If the 2-way interaction between the left and right hemispheres of our brain is hindered or blocked, we have to invent other, often inappropriate, neurological pathways. This often inhibits our ability to think clearly or to perform everyday tasks such as making choices, relating to others and making sense of our world. These determine to a large extent who we are and how we live our lives.
If our brains are not integrated, we may experience life as a struggle. The more detours messages have to take to get to their destination (because of blockages, compensations and adaptations), the slower and more stressful brain processing will be and the more energy will be wasted.

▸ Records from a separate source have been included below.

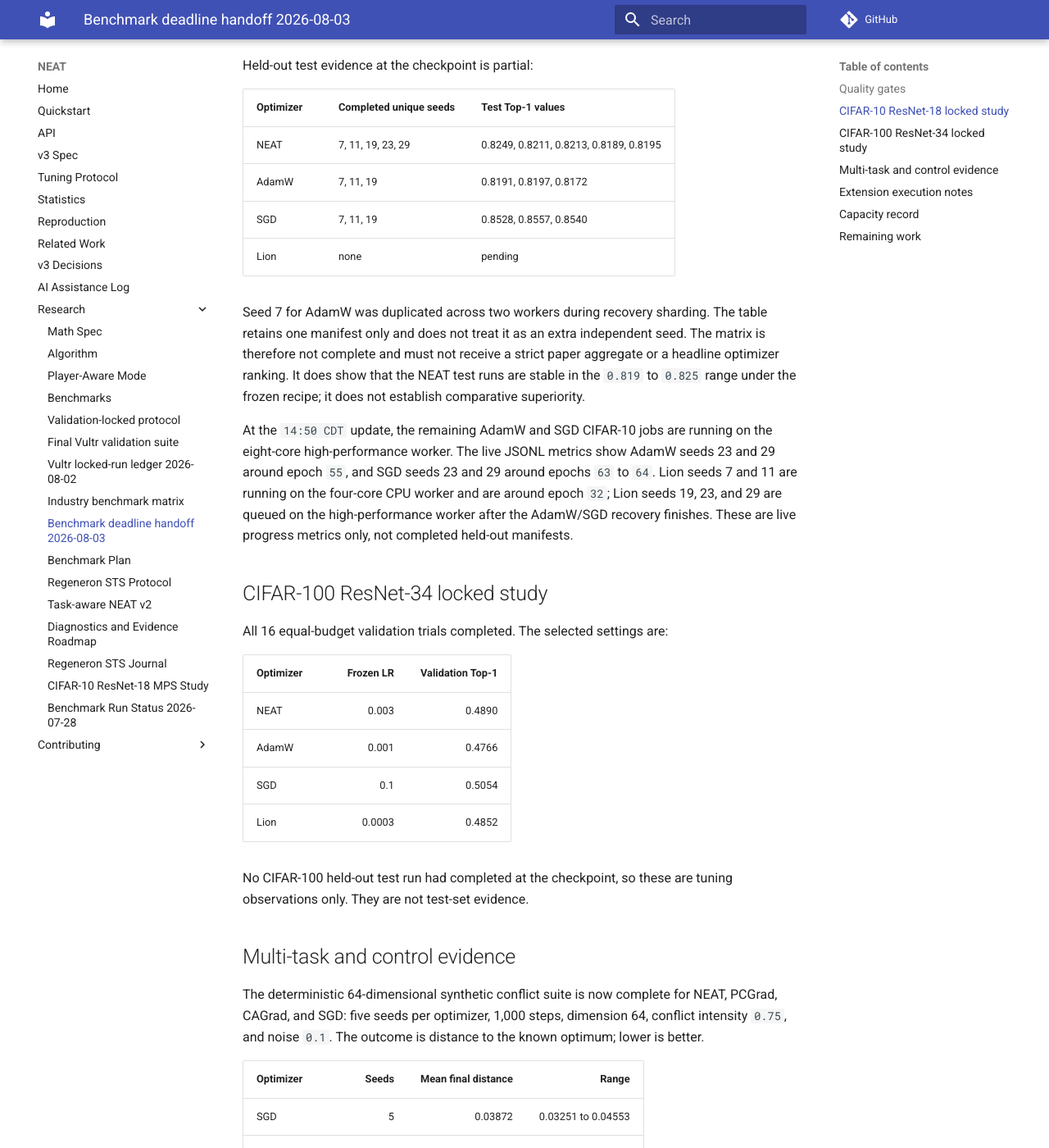
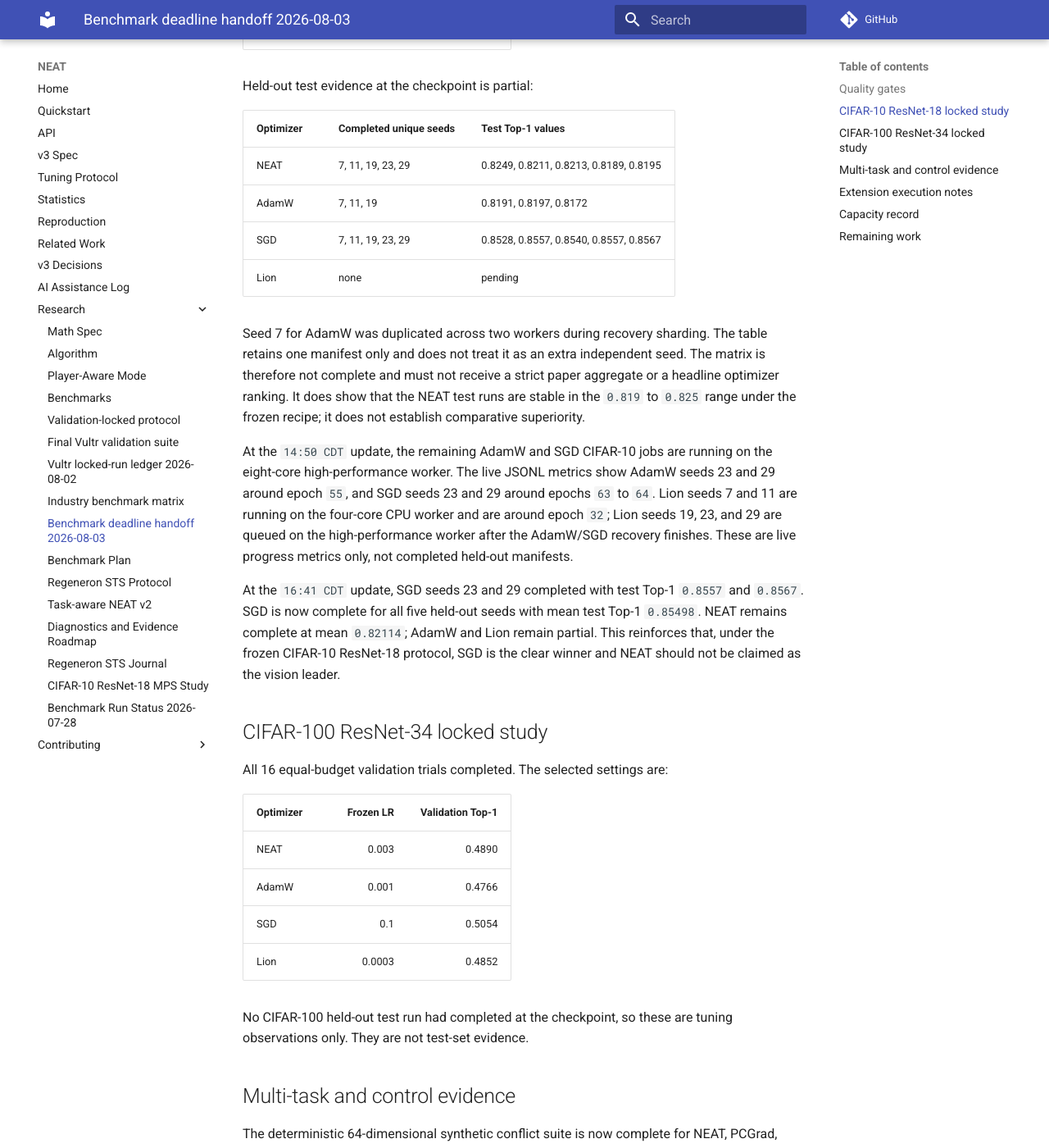
Before and after one commit to ItCodinTime/NEAT, an MkDocs documentation site: the page built from docs/research/benchmark-deadline-handoff-2026-08-03.md, in a window 1280 px wide and 1400 px high, scrolled down 878 px. Shown: the whole window at 82% size. Built offline with MkDocs 1.6.1 and Material for MkDocs 9.7.7, drawn with Linux system fonts in a browser that asks for light colours; comment, search, counter and statistics services are not loaded; some of the changed text lies outside the part shown.

Commit message:
docs: record completed CIFAR10 SGD seeds

```diff
--- a/docs/research/benchmark-deadline-handoff-2026-08-03.md
+++ b/docs/research/benchmark-deadline-handoff-2026-08-03.md
@@ -2,7 +2,7 @@
 
 This handoff records the state of the Vultr validation window at
 `2026-08-03 11:01 CDT`, with extension updates at `11:15 CDT`, `14:50 CDT`,
-`15:28 CDT`, and `16:21 CDT`. It separates complete evidence, partial locked-study
+`15:28 CDT`, `16:21 CDT`, and `16:41 CDT`. It separates complete evidence, partial locked-study
 evidence, and work that remains queued. Raw manifests and live JSONL metrics
 are synchronized under the ignored `benchmarks/vultr_sync/` directory.
 
@@ -34,7 +34,7 @@ Held-out test evidence at the checkpoint is partial:
 |---|---|---|
 | NEAT | 7, 11, 19, 23, 29 | 0.8249, 0.8211, 0.8213, 0.8189, 0.8195 |
 | AdamW | 7, 11, 19 | 0.8191, 0.8197, 0.8172 |
-| SGD | 7, 11, 19 | 0.8528, 0.8557, 0.8540 |
+| SGD | 7, 11, 19, 23, 29 | 0.8528, 0.8557, 0.8540, 0.8557, 0.8567 |
 | Lion | none | pending |
 
 Seed 7 for AdamW was duplicated across two workers during recovery sharding.
@@ -51,6 +51,13 @@ AdamW seeds 23 and 29 around epoch `55`, and SGD seeds 23 and 29 around epochs
 are around epoch `32`; Lion seeds 19, 23, and 29 are queued on the
 high-performance worker after the AdamW/SGD recovery finishes. These are live
 progress metrics only, not completed held-out manifests.
+
+At the `16:41 CDT` update, SGD seeds 23 and 29 completed with test Top-1
+`0.8557` and `0.8567`. SGD is now complete for all five held-out seeds with
+mean test Top-1 `0.85498`. NEAT remains complete at mean `0.82114`; AdamW and
+Lion remain partial. This reinforces that, under the frozen CIFAR-10 ResNet-18
+protocol, SGD is the clear winner and NEAT should not be claimed as the vision
+leader.
 
 ## CIFAR-100 ResNet-34 locked study
 
```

Look at it as the difference between travelling on a straight, wide, tarred motorway, or taking the twisting, turning, narrow, bumpy dirt roads through the country.
Some reasons for a loss of brain integration include acute stress (related to a specific event, person or situation), experiencing trauma (as well as remembering or re-living past trauma) and shutdown of the corpus callosum which frequently started as a defence mechanism during childhood but subsequently leads to difficulties handling life.